Dataset items:
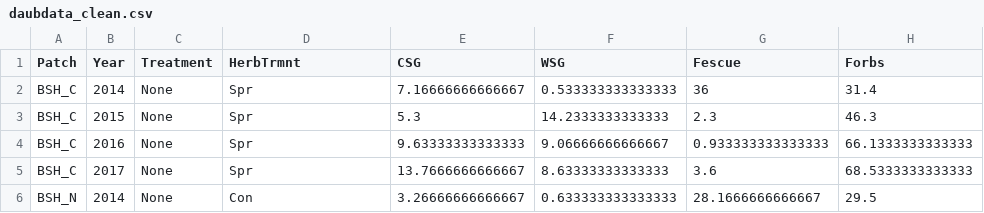
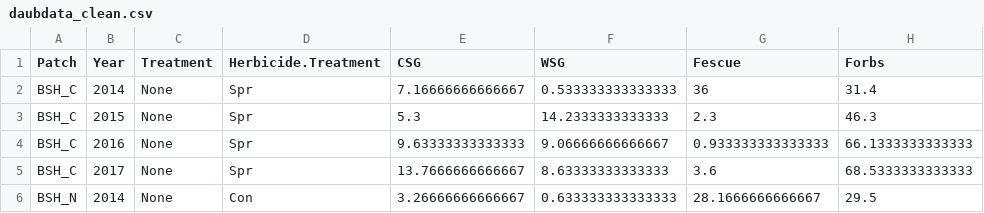
Before and after one commit to njlyon0/collab_coon-daubenmire-herbicide, a CSV file: Data/daubdata_clean.csv, drawn as a sheet; only a part is shown; the diff names each change by its address in the sheet, - before the commit and + after, or states it on an @@ line.

```diff
--- a/Data/daubdata_clean.csv
+++ b/Data/daubdata_clean.csv
-D1: HerbTrmnt
+D1: Herbicide.Treatment
```
Also changed, not shown: Data/snsdata.csv, 7 other files.
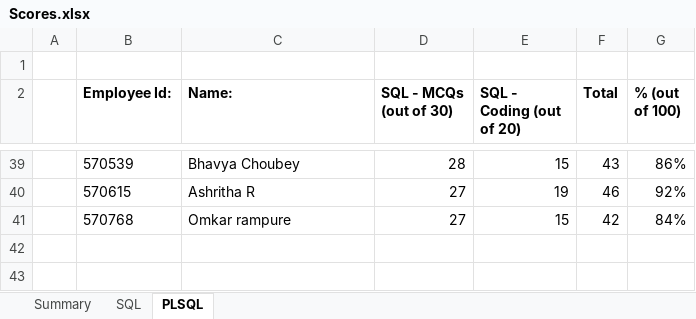
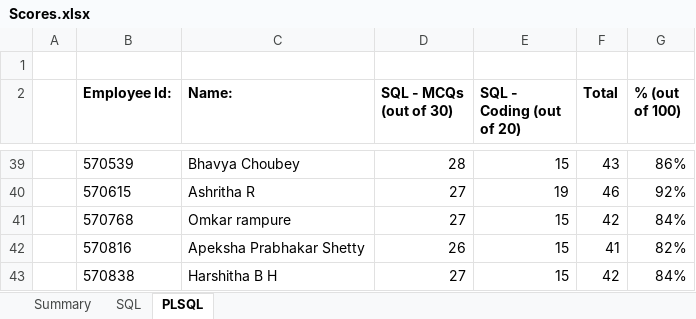
Before and after one commit to jagasia/empower2025, an Excel workbook: Assessments/Scores.xlsx, sheet PLSQL, drawn as a sheet; only a part is shown, gaps mark what is left out; values as stored, in another font and other column widths than the file's, no borders; the diff names each change by its address in the sheet, - before the commit and + after, or states it on an @@ line.

```diff
--- a/Assessments/Scores.xlsx (sheet PLSQL)
+++ b/Assessments/Scores.xlsx (sheet PLSQL)
+row 42:  | 570816 | Apeksha Prabhakar Shetty | 26 | 15 | 41 | 82%
+row 43:  | 570838 | Harshitha B H | 27 | 15 | 42 | 84%
```
Also changed, not shown: Assessments/PLSQL_data.xlsx, Projects/Prooject_Teams.xlsx, 31 other files.
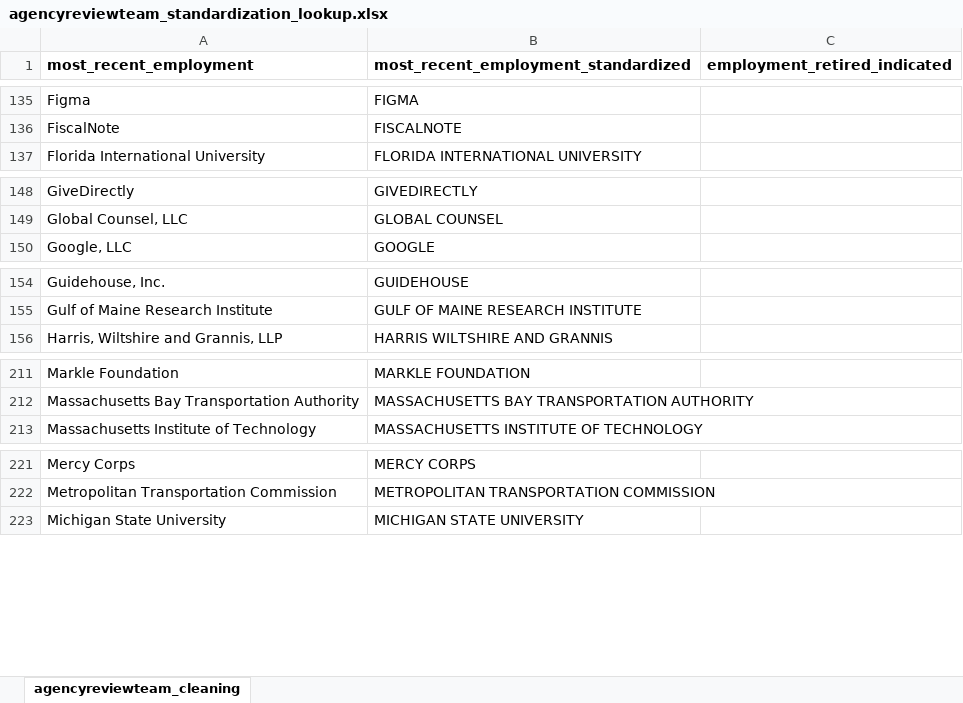
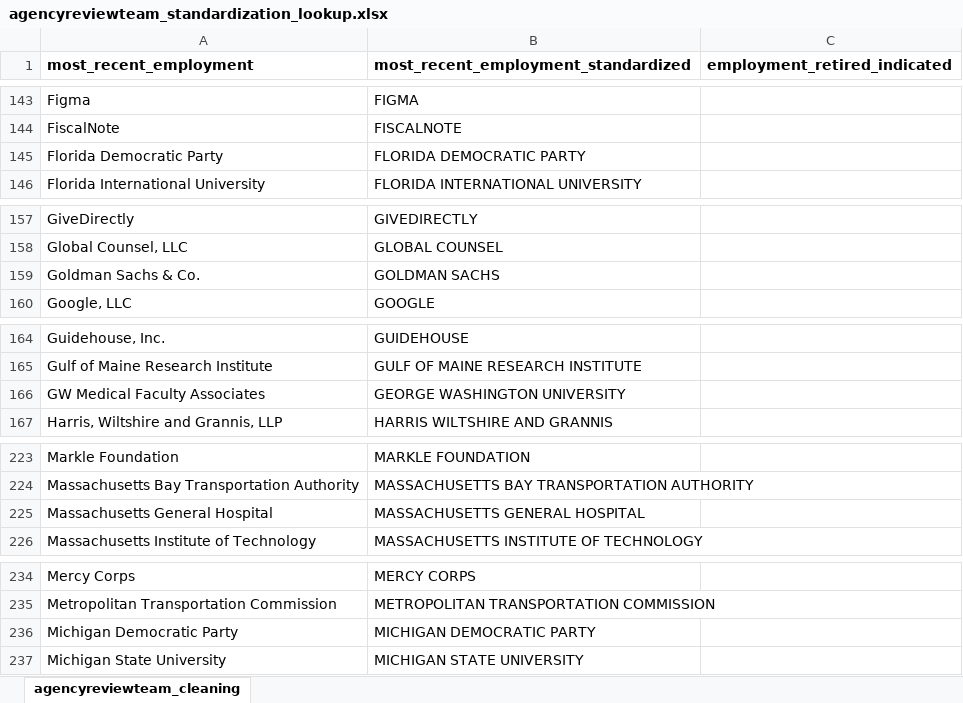
Before and after one commit to amkessler/biden_transition_teams, an Excel workbook: processed_data/agencyreviewteam_standardization_lookup.xlsx, sheet agencyreviewteam_cleaning, drawn as a sheet; only a part is shown, gaps mark what is left out; values as stored, in another font and other column widths than the file's, no borders; the diff covers the shown part only; the diff names each change by its address in the sheet, - before the commit and + after, or states it on an @@ line.

```diff
--- a/processed_data/agencyreviewteam_standardization_lookup.xlsx (sheet agencyreviewteam_cleaning)
+++ b/processed_data/agencyreviewteam_standardization_lookup.xlsx (sheet agencyreviewteam_cleaning)
+row 145: Florida Democratic Party | FLORIDA DEMOCRATIC PARTY
+row 159: Goldman Sachs & Co. | GOLDMAN SACHS
+row 166: GW Medical Faculty Associates | GEORGE WASHINGTON UNIVERSITY
+row 225: Massachusetts General Hospital | MASSACHUSETTS GENERAL HOSPITAL
+row 236: Michigan Democratic Party | MICHIGAN DEMOCRATIC PARTY
```
Also changed, not shown: 19 added rows, 2 moved rows and 2 edited cells elsewhere in this sheet.
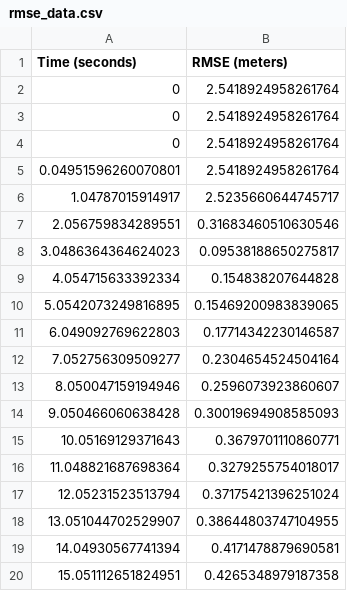
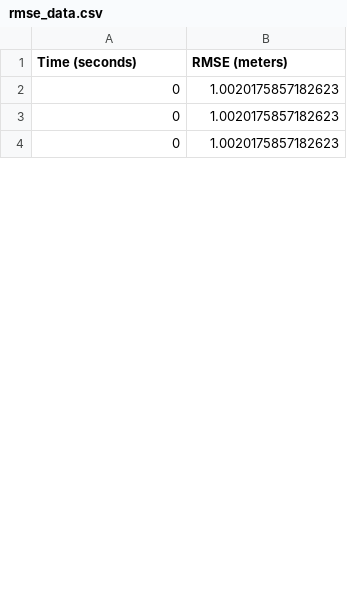
Before and after one commit to Moraisgit/turtlebot_mcl, a CSV file: csv/micro_simulator/rmse_data.csv, drawn as a sheet; only a part is shown; the diff covers the shown part only.

```diff
--- a/csv/micro_simulator/rmse_data.csv
+++ b/csv/micro_simulator/rmse_data.csv
@@ -1,20 +1,4 @@
 Time (seconds),RMSE (meters)
-0,2.5418924958261764
-0,2.5418924958261764
-0,2.5418924958261764
-0.04951596260070801,2.5418924958261764
-1.04787015914917,2.5235660644745717
-2.056759834289551,0.31683460510630546
-3.0486364364624023,0.09538188650275817
-4.054715633392334,0.154838207644828
-5.0542073249816895,0.15469200983839065
-6.049092769622803,0.17714342230146587
-7.052756309509277,0.2304654524504164
-8.050047159194946,0.2596073923860607
-9.050466060638428,0.30019694908585093
-10.05169129371643,0.3679701110860771
-11.048821687698364,0.3279255754018017
-12.05231523513794,0.37175421396251024
-13.051044702529907,0.38644803747104955
-14.04930567741394,0.4171478879690581
-15.051112651824951,0.4265348979187358
+0,1.0020175857182623
+0,1.0020175857182623
+0,1.0020175857182623
```
Also changed, not shown: 18 added rows and 50 removed rows elsewhere in this file, 4 other files.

Problem description →
Return, in full, every line of these entries that holds "drawn".

Response for this exercise →
Before and after one commit to njlyon0/collab_coon-daubenmire-herbicide, a CSV file: Data/daubdata_clean.csv, drawn as a sheet; only a part is shown; the diff names each change by its address in the sheet, - before the commit and + after, or states it on an @@ line.
Before and after one commit to jagasia/empower2025, an Excel workbook: Assessments/Scores.xlsx, sheet PLSQL, drawn as a sheet; only a part is shown, gaps mark what is left out; values as stored, in another font and other column widths than the file's, no borders; the diff names each change by its address in the sheet, - before the commit and + after, or states it on an @@ line.
Before and after one commit to amkessler/biden_transition_teams, an Excel workbook: processed_data/agencyreviewteam_standardization_lookup.xlsx, sheet agencyreviewteam_cleaning, drawn as a sheet; only a part is shown, gaps mark what is left out; values as stored, in another font and other column widths than the file's, no borders; the diff covers the shown part only; the diff names each change by its address in the sheet, - before the commit and + after, or states it on an @@ line.
Before and after one commit to Moraisgit/turtlebot_mcl, a CSV file: csv/micro_simulator/rmse_data.csv, drawn as a sheet; only a part is shown; the diff covers the shown part only.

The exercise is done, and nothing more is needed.